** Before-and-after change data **

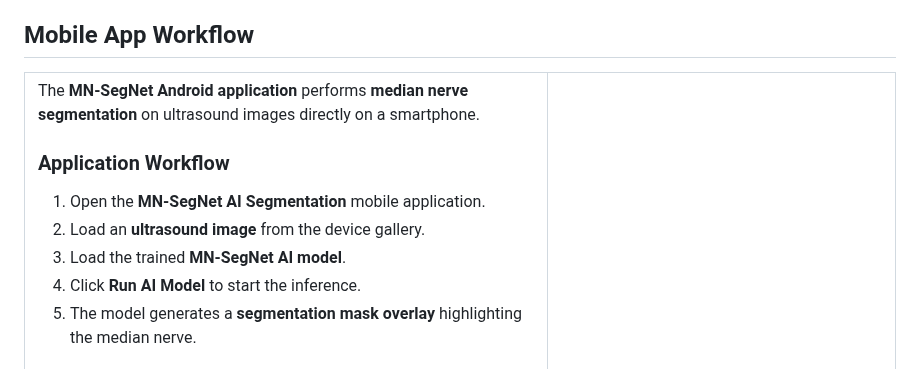
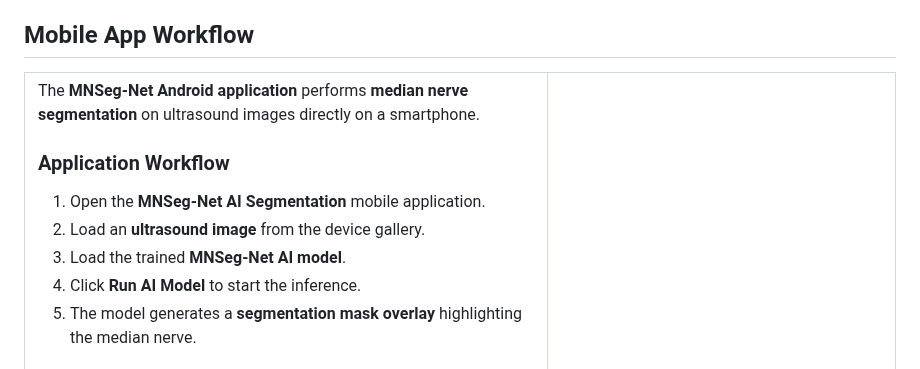
Before and after one commit to venkateshvaddadi/MNSeg-Net, a Markdown page: README.md, the part around the change. Rendered like a GitHub page.

Commit message:
Fix application name from MN-SegNet to MNSeg-Net

```diff
--- a/README.md
+++ b/README.md
@@ -39,13 +39,13 @@ https://drive.google.com/file/d/1Rh21EY4dzHCAJtpvVj-OqgsAGnHDZDee/view?usp=shari
 <tr>
 <td width="60%">
 
-The **MN-SegNet Android application** performs **median nerve segmentation** on ultrasound images directly on a smartphone.
+The **MNSeg-Net Android application** performs **median nerve segmentation** on ultrasound images directly on a smartphone.
 
 ### Application Workflow
 
-1. Open the **MN-SegNet AI Segmentation** mobile application.
+1. Open the **MNSeg-Net AI Segmentation** mobile application.
 2. Load an **ultrasound image** from the device gallery.
-3. Load the trained **MN-SegNet AI model**.
+3. Load the trained **MNSeg-Net AI model**.
 4. Click **Run AI Model** to start the inference.
 5. The model generates a **segmentation mask overlay** highlighting the median nerve.
 
```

** TRY IT **
Throughout the records above, find the lines in which the word "Load" appears and return them.

** TASK OUTPUT **
 2. Load an **ultrasound image** from the device gallery.
-3. Load the trained **MN-SegNet AI model**.
+3. Load the trained **MNSeg-Net AI model**.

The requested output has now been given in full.